Easter in the South is a funny thing. Pretty much everybody is in church Sunday morning. It’s a relatively true stereotype that Easter and Christmas are the two days in the year when everybody is in church whether they want to be or not. We actually didn’t go this year (I know; shocking). Part of it was that we still haven’t found a church we want to call home, and part of it was that after working til almost 4 in the morning two nights in a row at my second job I was ready to sleep. So my only exposure to the whole Easter Sunday church thing was through my Facebook feed, where it seemed like everybody, whether they live down here in the South or back up north in Canada, had this “He is risen!” status going on. The Resurrection of Jesus, if you believe in that sort of thing, is what Easter is all about for us as Christians and it was good to see everyone happy and celebrating.
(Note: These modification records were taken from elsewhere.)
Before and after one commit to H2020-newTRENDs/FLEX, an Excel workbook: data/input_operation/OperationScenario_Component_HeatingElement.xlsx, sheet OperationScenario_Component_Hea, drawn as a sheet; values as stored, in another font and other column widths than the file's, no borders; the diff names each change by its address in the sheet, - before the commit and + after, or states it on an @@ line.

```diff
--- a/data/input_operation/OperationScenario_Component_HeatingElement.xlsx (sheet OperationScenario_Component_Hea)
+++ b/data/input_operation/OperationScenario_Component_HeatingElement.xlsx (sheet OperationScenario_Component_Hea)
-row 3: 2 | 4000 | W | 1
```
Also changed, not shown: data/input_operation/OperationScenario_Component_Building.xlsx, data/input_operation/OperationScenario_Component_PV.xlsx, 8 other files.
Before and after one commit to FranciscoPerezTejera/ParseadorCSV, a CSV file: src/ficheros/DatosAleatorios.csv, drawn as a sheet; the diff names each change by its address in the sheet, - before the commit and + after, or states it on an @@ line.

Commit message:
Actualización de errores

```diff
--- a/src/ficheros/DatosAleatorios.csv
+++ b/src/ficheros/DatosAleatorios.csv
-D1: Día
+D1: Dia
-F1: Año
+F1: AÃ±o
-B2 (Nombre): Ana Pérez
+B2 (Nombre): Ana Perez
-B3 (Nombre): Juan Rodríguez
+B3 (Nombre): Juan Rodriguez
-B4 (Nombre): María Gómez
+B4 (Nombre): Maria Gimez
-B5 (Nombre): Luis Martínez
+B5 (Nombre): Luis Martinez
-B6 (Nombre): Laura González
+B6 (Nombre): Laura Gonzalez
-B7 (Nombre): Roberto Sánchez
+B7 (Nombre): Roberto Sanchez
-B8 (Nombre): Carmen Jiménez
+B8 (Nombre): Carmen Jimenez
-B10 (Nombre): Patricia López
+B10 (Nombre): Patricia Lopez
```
Thing is, not everyone was celebrating. I follow a number of different groups and pages of people who have been hurt by us because of who they are. And on Easter Sunday, they were angry. Frustrated. Resentful. “Happy Zombie Day!” was about the most polite status I saw. It makes me sad… most of us as Christians have no idea these people exist. It’s all wonderful to celebrate Easter and post statuses about it and go to church and do what we’re supposed to do, but when it comes to actually engaging with the world around us, to actually responding to the hurt in this world (especially the hurt that we’ve caused), we… we don’t. We sit in our little bubbles and we offer to pray for people and then we go on about our day.
We have a problem. We’re supposed to be ambassadors for Christ and yet the only message we seem to be giving out to many people is that they don’t matter. They’re evil. They’re living in sin. What is it going to take for us to actually get to know these people? To love them for who they are and not for who we think they should be? What is it going to take?